How Boards Work: And How they can Work Better in a Chaotic World
The Diversity Bonus
Drive: The Surprising Truth about What Motivates Us*
Doughnut economics, is a visual framework for sustainable development – shaped like a doughnut or lifebelt – combining planetary boundaries and social boundaries and providing a framework for how different parts of our ecosystem can contribute to a sustainable future
Robinson, Kim Stanley
The Ministry for the Future***
KSR is well-known for science fiction which in this case he weaves into a dive into a number of non-fiction treatises: climate change is central, but so is geo-engineering, politics, and societal futures. In a world needing imagination on climate change this is both realistic and optimistic
Signal and Noise*
The Shareholder Value Myth
The End of Work
This is in the Malcolm Gladwell genre and explains through story-telling how teams can accomplish more than individuals but all too often fail in cognitive diversity by not using multiple frames of reference. The merits of dominant and prestige (servant) leaders is telling
Taleb, Nassim Nicholas
Fooled by Randomness**
An accurate account of the part played by noise in life, industry and investing. In this work he writes clearly on the part played by cognitive dissonance in seeing soft data as gospel; and the part played by unexpected events (black swans) and radical uncertainty as later picked up by Kay
This explains the future of AI from its current applications to massive extensions and on to generalised AI and the consequences in terms of the singularity. It is aimed at keeping AI constructive to our humanity but leaves a few doubts as to whether AI can stay a benign force

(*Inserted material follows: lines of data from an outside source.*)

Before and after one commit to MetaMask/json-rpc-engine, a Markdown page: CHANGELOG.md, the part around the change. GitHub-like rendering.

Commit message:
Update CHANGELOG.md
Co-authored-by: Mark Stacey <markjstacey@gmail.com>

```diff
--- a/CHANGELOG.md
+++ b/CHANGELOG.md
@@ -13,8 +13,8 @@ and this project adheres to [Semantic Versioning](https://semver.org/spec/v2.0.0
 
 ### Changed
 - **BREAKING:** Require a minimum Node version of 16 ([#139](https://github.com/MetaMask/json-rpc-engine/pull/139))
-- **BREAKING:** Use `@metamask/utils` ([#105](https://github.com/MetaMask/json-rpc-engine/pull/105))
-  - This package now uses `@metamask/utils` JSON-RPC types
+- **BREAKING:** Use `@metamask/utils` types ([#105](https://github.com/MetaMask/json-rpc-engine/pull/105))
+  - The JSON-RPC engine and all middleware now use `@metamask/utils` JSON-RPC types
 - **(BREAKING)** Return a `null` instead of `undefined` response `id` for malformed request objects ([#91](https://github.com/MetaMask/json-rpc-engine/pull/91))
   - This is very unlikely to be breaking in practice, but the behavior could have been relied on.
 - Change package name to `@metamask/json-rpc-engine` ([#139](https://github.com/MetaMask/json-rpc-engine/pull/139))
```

Becoming Wise; An Inquiry into the Mystery and Art of Living*
Scale. The Universal Laws of Life and Death in Organisms, Cities and Companies
***= don’t even think of not reading this
**= required and essential reading
*= essential reading